Northern Marks 110 Years
Northern is not only recognizing the “High Tech Hits 10” milestone, but also its 110th year of existence. Established by the Michigan Legislature in 1899 as a normal school to provide teachers for the Upper Peninsula, NMU held its first classes on Sept. 19 with 32 students, six faculty and Dwight B. Waldo as principal. For many years, educating teachers was the sole mission of the school.
The red-roofed “old City Hall” building on Washington Street was home to Northern State Normal when it first opened. With the completion of South or Longyear Hall in the spring of 1900, classes were permanently offered on campus. It was at the dedication of this building that Peter White—a city co-founder who successfully lobbied for a college in the Upper Peninsula—delivered an interesting prophecy about the institution’s future, including the growth in facilities:
“There will be more [buildings] … a comfortably housed library, distinct from the one in town, of 20,000 volumes. There will be 500 of our graduates at work in our schools and 1,000 students in the school itself. There will be a gymnasium and careful training in reasonable physical culture and practical hygiene. There will be laboratories for botany, chemistry and physics, and a small but well-equipped observatory. The U.S. Weather observatory will be at this school. There will be an Assembly Hall with a fine pipe organ and notable examples of the arts will adorn the walls, corridors and pedestals.
“The courses will have been lengthened to four years of advanced study beyond the high school curriculum and the degree of the school will be known and respected at least throughout the state.”
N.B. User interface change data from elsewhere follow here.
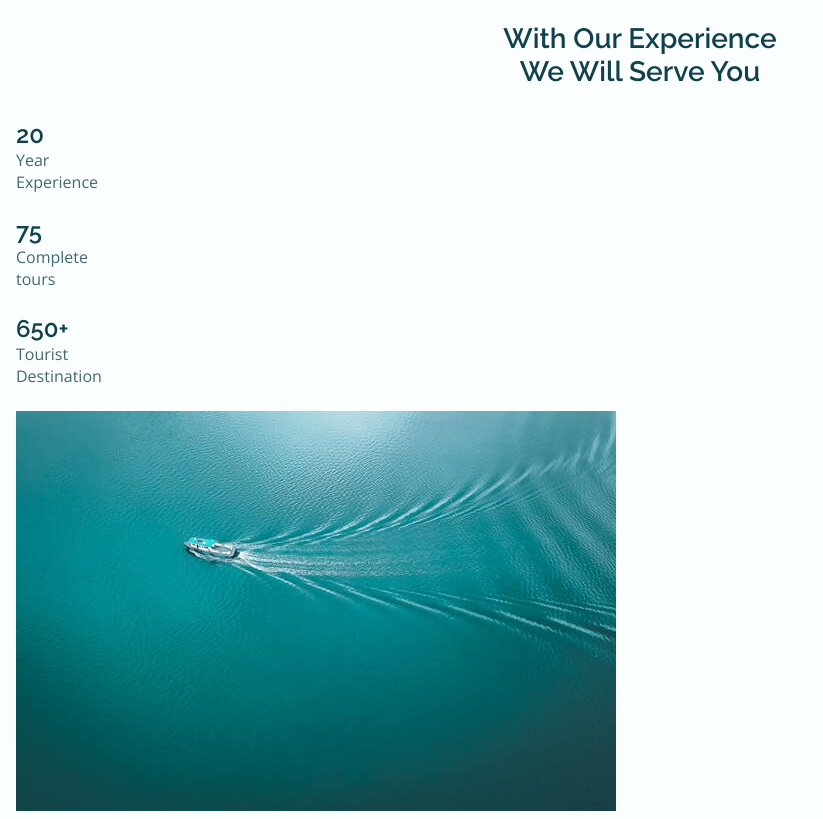
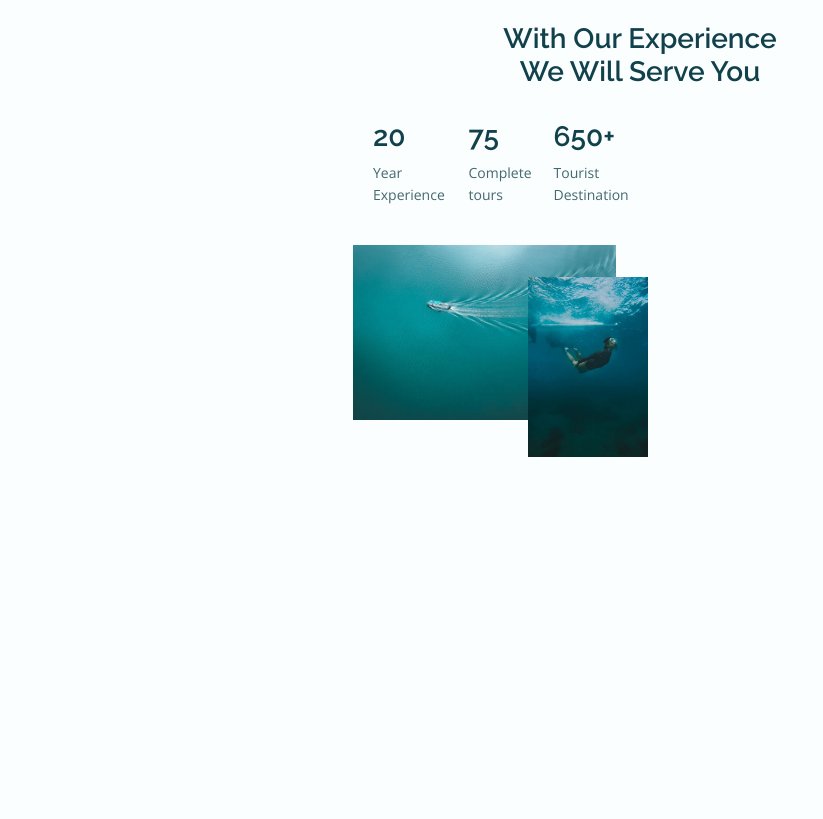
Before and after one commit to Sergey-Reshetnikov/travel-website, a plain HTML site: page index.html in a window 1280 px wide. Shown: the part 2020-2839 px from the top of the page, without its empty margins (0-823 px from the left). After the commit the page ends 2517 px from the top, so only its background shows below. Drawn offline with nearby package versions, Linux system fonts and the light colour scheme.

Commit message:
style: finish styling the section experience

```diff
--- a/assets/css/style.css
+++ b/assets/css/style.css
@@ -451,3 +451,59 @@ button:hover {
 .swiper-container-3d .swiper-slide-shadow-right {
   background-image: none;
 }
+
+/* =========================================EXPERIENCE========================== */
+
+.experience__container {
+  row-gap: 2.5rem;
+  justify-content: center;
+  justify-items: center;
+}
+
+.experience__content {
+  grid-template-columns: repeat(3, 1fr);
+  column-gap: 1rem;
+  justify-items: center;
+  padding: 0 2rem;
+}
+
+.experience__number {
+  font-size: var(--h2-font-size);
+  font-weight: var(--font-semi-bold);
+  margin-bottom: var(--mb-0-5);
+}
+
+.experience__description {
+  font-size: var(--small-font-size);
+}
+
+.experience__img {
+  position: relative;
+  padding-bottom: 2rem;
+}
+
+.experience__overlay:nth-child(1) {
+  width: 263px;
+  margin-right: 2rem;
+}
+
+.experience__overlay:nth-child(2) {
+  width: 120px;
+  position: absolute;
+  top: 2rem;
+  right: 0;
+}
+
+.experience__img-one,
+.experience__img-two {
+  transition: var(--img-transition);
+}
+
+.experience__img-one:hover,
+.experience__img-two:hover {
+  transform: var(--img-scale);
+}
+
+.experience__overlay {
+  overflow: var(--img-hidden);
+}
```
Most of White’s predictions came true. A four-year college program was introduced in 1918 and the first bachelor of arts degree conferred two years later. As enrollment swelled in the '50s and '60s, this small teacher's college became a diversified institution with dramatic growth in faculty and facilities. With an emphasis on instruction, service and research, it established its own graduate program leading to a master of arts degree. Under a state constitution in 1963, Northern—like all public institutions in Michigan—was granted university status and an autonomous board of trustees.
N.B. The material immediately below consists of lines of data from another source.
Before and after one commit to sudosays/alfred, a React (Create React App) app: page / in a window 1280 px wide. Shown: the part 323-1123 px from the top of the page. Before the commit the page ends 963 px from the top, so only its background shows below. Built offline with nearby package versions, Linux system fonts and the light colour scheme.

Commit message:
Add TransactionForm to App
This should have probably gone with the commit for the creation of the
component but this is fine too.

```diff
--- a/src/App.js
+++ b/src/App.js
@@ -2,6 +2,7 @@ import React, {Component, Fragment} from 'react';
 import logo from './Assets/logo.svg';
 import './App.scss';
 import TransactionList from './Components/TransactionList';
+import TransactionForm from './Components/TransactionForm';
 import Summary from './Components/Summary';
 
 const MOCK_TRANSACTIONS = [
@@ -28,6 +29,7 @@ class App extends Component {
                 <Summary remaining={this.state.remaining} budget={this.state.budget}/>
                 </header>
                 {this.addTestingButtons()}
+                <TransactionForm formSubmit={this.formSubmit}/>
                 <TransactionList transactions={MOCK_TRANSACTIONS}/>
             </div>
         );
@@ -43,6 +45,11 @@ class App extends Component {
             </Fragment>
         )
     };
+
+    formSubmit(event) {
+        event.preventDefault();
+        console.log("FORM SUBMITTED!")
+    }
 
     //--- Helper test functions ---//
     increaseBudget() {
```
According to Russell Magnaghi (History), Northern has risen above several challenges over the years, some of which parallel current events. Swine flu has recently made headlines, but in 1918, there was a major flu epidemic that closed the university for the fall semester. It required a major effort to double up courses and take other measures to ensure that students could graduate in June.
“War has also impacted the university, especially the gender makeup of the student body,” Magnaghi said. “Most of the men on campus left during the two World Wars. There weren’t even enough remaining to field a football team. And the university has endured economic bad times in the past. Thanks to qualified expertise and a certain amount of creativity on the part of the people who’ve managed the university’s finances, we’ve weathered the storms. Northern has always managed to stay on keel and perform its mission while pushing ahead in non-classroom opportunities such as internships, leadership and the Superior Edge. It’s really been wonderful to see the progress over my 40 years here.”
Magnaghi was appointed the university’s second historian in 1994. His charge was to collect and preserve artifacts and structures on campus, act as a liaison between the university and historical agencies and write a university encyclopedia. The latter is titled A Sense of Time: The Encyclopedia of Northern Michigan University, published in 1999 for the year-long centennial celebration. Magnaghi plans to update the content and perhaps make it available online. He also will continue two activities started during the centennial: placing historical markers on campus and conducting annual recorded audio interviews with the university president.
The first university historian, Francis Roy Copper, wrote a personal history of Northern covering 1899-1943. The Center for Upper Peninsula Studies, which Magnaghi directs, will mark Northern’s 110th anniversary by publishing the manuscript. Magnaghi said it offers rare personal insights on the early presidents.
Photo Credits: NMU Archives